◆ **Aim of the exercise**
Every entry is to be returned exactly as it stands; the pictures are to be dropped.

Itemized modification records:
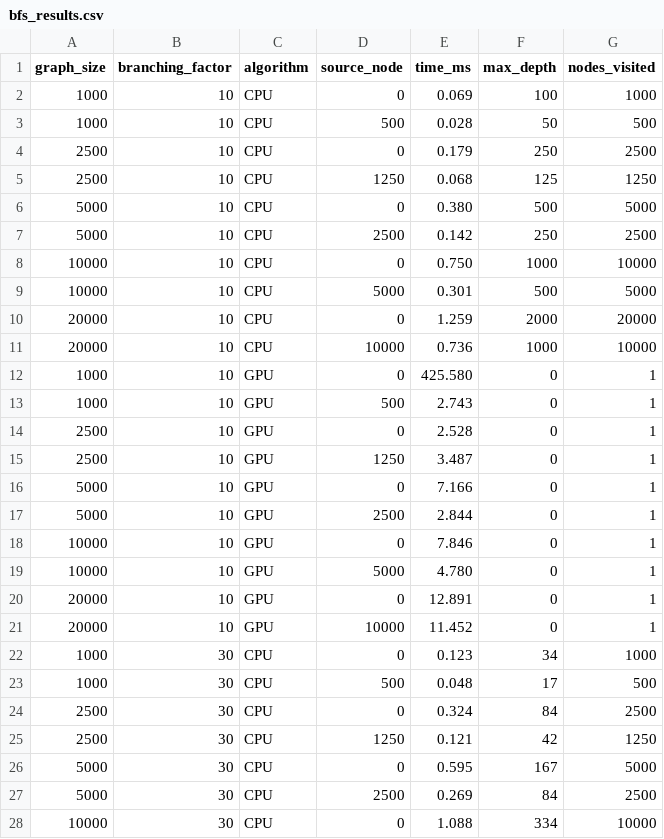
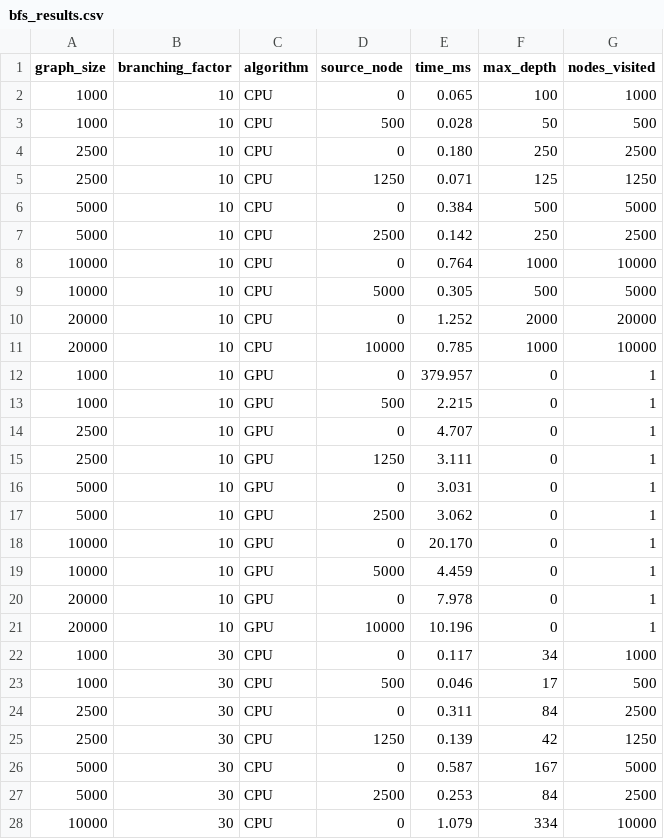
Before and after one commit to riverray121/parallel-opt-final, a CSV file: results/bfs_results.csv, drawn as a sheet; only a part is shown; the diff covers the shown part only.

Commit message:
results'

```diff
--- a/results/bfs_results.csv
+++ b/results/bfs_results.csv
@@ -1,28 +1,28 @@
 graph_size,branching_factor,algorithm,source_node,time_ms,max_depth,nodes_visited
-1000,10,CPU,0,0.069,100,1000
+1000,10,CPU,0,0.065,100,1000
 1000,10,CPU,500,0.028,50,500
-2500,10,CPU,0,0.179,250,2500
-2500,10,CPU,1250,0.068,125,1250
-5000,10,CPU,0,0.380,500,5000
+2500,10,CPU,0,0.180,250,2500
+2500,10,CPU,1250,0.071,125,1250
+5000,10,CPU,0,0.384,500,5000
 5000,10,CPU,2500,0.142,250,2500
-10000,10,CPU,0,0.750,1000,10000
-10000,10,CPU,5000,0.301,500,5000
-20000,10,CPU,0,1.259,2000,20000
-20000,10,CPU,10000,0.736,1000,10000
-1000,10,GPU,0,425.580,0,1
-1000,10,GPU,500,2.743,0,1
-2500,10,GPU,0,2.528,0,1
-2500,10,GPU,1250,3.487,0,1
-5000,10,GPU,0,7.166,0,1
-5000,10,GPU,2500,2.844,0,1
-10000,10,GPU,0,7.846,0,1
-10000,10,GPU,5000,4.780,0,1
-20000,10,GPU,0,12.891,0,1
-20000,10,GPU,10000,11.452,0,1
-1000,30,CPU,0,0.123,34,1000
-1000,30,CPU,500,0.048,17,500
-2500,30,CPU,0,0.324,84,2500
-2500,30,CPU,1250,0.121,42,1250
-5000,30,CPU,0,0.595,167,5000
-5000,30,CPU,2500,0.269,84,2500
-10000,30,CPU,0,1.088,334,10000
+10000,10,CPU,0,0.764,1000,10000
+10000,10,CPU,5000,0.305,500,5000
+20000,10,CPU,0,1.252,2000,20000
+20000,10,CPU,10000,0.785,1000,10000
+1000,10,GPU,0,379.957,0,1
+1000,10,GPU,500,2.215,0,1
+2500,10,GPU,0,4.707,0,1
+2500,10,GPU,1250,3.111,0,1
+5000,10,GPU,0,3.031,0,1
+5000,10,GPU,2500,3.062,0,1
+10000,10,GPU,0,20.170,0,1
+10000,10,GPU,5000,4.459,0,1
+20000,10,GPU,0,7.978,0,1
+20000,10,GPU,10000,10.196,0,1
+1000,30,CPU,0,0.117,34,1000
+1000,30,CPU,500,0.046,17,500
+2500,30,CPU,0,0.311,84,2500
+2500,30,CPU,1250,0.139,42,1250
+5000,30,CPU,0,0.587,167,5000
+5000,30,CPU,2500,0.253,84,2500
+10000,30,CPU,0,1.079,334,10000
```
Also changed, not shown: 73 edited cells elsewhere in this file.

◆ **Response area**
Before and after one commit to riverray121/parallel-opt-final, a CSV file: results/bfs_results.csv, drawn as a sheet; only a part is shown; the diff covers the shown part only.

Commit message:
results'

```diff
--- a/results/bfs_results.csv
+++ b/results/bfs_results.csv
@@ -1,28 +1,28 @@
 graph_size,branching_factor,algorithm,source_node,time_ms,max_depth,nodes_visited
-1000,10,CPU,0,0.069,100,1000
+1000,10,CPU,0,0.065,100,1000
 1000,10,CPU,500,0.028,50,500
-2500,10,CPU,0,0.179,250,2500
-2500,10,CPU,1250,0.068,125,1250
-5000,10,CPU,0,0.380,500,5000
+2500,10,CPU,0,0.180,250,2500
+2500,10,CPU,1250,0.071,125,1250
+5000,10,CPU,0,0.384,500,5000
 5000,10,CPU,2500,0.142,250,2500
-10000,10,CPU,0,0.750,1000,10000
-10000,10,CPU,5000,0.301,500,5000
-20000,10,CPU,0,1.259,2000,20000
-20000,10,CPU,10000,0.736,1000,10000
-1000,10,GPU,0,425.580,0,1
-1000,10,GPU,500,2.743,0,1
-2500,10,GPU,0,2.528,0,1
-2500,10,GPU,1250,3.487,0,1
-5000,10,GPU,0,7.166,0,1
-5000,10,GPU,2500,2.844,0,1
-10000,10,GPU,0,7.846,0,1
-10000,10,GPU,5000,4.780,0,1
-20000,10,GPU,0,12.891,0,1
-20000,10,GPU,10000,11.452,0,1
-1000,30,CPU,0,0.123,34,1000
-1000,30,CPU,500,0.048,17,500
-2500,30,CPU,0,0.324,84,2500
-2500,30,CPU,1250,0.121,42,1250
-5000,30,CPU,0,0.595,167,5000
-5000,30,CPU,2500,0.269,84,2500
-10000,30,CPU,0,1.088,334,10000
+10000,10,CPU,0,0.764,1000,10000
+10000,10,CPU,5000,0.305,500,5000
+20000,10,CPU,0,1.252,2000,20000
+20000,10,CPU,10000,0.785,1000,10000
+1000,10,GPU,0,379.957,0,1
+1000,10,GPU,500,2.215,0,1
+2500,10,GPU,0,4.707,0,1
+2500,10,GPU,1250,3.111,0,1
+5000,10,GPU,0,3.031,0,1
+5000,10,GPU,2500,3.062,0,1
+10000,10,GPU,0,20.170,0,1
+10000,10,GPU,5000,4.459,0,1
+20000,10,GPU,0,7.978,0,1
+20000,10,GPU,10000,10.196,0,1
+1000,30,CPU,0,0.117,34,1000
+1000,30,CPU,500,0.046,17,500
+2500,30,CPU,0,0.311,84,2500
+2500,30,CPU,1250,0.139,42,1250
+5000,30,CPU,0,0.587,167,5000
+5000,30,CPU,2500,0.253,84,2500
+10000,30,CPU,0,1.079,334,10000
```
Also changed, not shown: 73 edited cells elsewhere in this file.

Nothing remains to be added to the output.